[Change listing data]
↓↓↓
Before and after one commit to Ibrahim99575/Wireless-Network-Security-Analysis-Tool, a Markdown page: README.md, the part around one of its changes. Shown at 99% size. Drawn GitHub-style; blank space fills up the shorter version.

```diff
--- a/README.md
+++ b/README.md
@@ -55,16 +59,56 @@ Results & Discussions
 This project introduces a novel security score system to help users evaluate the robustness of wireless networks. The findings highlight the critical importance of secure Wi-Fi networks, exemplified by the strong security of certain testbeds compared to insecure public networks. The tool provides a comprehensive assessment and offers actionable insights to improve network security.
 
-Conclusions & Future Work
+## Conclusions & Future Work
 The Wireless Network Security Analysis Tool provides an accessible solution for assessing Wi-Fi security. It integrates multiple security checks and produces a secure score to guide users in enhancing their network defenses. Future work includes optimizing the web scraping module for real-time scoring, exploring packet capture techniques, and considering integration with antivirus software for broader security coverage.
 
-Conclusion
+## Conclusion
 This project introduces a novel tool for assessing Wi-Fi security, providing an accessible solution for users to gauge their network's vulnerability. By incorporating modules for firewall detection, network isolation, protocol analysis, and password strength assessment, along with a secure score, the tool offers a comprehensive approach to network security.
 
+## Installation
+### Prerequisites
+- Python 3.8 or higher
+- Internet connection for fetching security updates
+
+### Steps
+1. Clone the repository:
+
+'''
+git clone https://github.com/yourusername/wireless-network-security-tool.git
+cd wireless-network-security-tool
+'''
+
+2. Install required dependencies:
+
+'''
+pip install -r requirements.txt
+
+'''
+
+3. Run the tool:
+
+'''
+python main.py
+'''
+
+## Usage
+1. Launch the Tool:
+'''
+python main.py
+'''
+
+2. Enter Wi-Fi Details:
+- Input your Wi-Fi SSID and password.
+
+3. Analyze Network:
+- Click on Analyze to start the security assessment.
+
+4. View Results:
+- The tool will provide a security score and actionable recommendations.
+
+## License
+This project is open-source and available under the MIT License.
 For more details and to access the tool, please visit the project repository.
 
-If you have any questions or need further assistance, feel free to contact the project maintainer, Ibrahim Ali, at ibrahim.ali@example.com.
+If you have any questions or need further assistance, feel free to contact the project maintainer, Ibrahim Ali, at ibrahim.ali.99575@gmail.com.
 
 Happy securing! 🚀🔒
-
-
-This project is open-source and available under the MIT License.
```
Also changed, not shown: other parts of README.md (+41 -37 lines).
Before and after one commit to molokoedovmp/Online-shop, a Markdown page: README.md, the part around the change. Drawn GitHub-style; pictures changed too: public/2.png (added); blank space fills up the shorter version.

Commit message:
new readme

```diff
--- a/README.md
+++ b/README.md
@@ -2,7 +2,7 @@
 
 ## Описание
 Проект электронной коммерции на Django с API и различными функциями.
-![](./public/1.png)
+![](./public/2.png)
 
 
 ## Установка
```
↑↑↑
TASK TO COMPLETE.
Word for word, copy out the records.

EXERCISE RESULT.
Before and after one commit to Ibrahim99575/Wireless-Network-Security-Analysis-Tool, a Markdown page: README.md, the part around one of its changes. Shown at 99% size. Drawn GitHub-style; blank space fills up the shorter version.

```diff
--- a/README.md
+++ b/README.md
@@ -55,16 +59,56 @@ Results & Discussions
 This project introduces a novel security score system to help users evaluate the robustness of wireless networks. The findings highlight the critical importance of secure Wi-Fi networks, exemplified by the strong security of certain testbeds compared to insecure public networks. The tool provides a comprehensive assessment and offers actionable insights to improve network security.
 
-Conclusions & Future Work
+## Conclusions & Future Work
 The Wireless Network Security Analysis Tool provides an accessible solution for assessing Wi-Fi security. It integrates multiple security checks and produces a secure score to guide users in enhancing their network defenses. Future work includes optimizing the web scraping module for real-time scoring, exploring packet capture techniques, and considering integration with antivirus software for broader security coverage.
 
-Conclusion
+## Conclusion
 This project introduces a novel tool for assessing Wi-Fi security, providing an accessible solution for users to gauge their network's vulnerability. By incorporating modules for firewall detection, network isolation, protocol analysis, and password strength assessment, along with a secure score, the tool offers a comprehensive approach to network security.
 
+## Installation
+### Prerequisites
+- Python 3.8 or higher
+- Internet connection for fetching security updates
+
+### Steps
+1. Clone the repository:
+
+'''
+git clone https://github.com/yourusername/wireless-network-security-tool.git
+cd wireless-network-security-tool
+'''
+
+2. Install required dependencies:
+
+'''
+pip install -r requirements.txt
+
+'''
+
+3. Run the tool:
+
+'''
+python main.py
+'''
+
+## Usage
+1. Launch the Tool:
+'''
+python main.py
+'''
+
+2. Enter Wi-Fi Details:
+- Input your Wi-Fi SSID and password.
+
+3. Analyze Network:
+- Click on Analyze to start the security assessment.
+
+4. View Results:
+- The tool will provide a security score and actionable recommendations.
+
+## License
+This project is open-source and available under the MIT License.
 For more details and to access the tool, please visit the project repository.
 
-If you have any questions or need further assistance, feel free to contact the project maintainer, Ibrahim Ali, at ibrahim.ali@example.com.
+If you have any questions or need further assistance, feel free to contact the project maintainer, Ibrahim Ali, at ibrahim.ali.99575@gmail.com.
 
 Happy securing! 🚀🔒
-
-
-This project is open-source and available under the MIT License.
```
Also changed, not shown: other parts of README.md (+41 -37 lines).
Before and after one commit to molokoedovmp/Online-shop, a Markdown page: README.md, the part around the change. Drawn GitHub-style; pictures changed too: public/2.png (added); blank space fills up the shorter version.

Commit message:
new readme

```diff
--- a/README.md
+++ b/README.md
@@ -2,7 +2,7 @@
 
 ## Описание
 Проект электронной коммерции на Django с API и различными функциями.
-![](./public/1.png)
+![](./public/2.png)
 
 
 ## Установка
```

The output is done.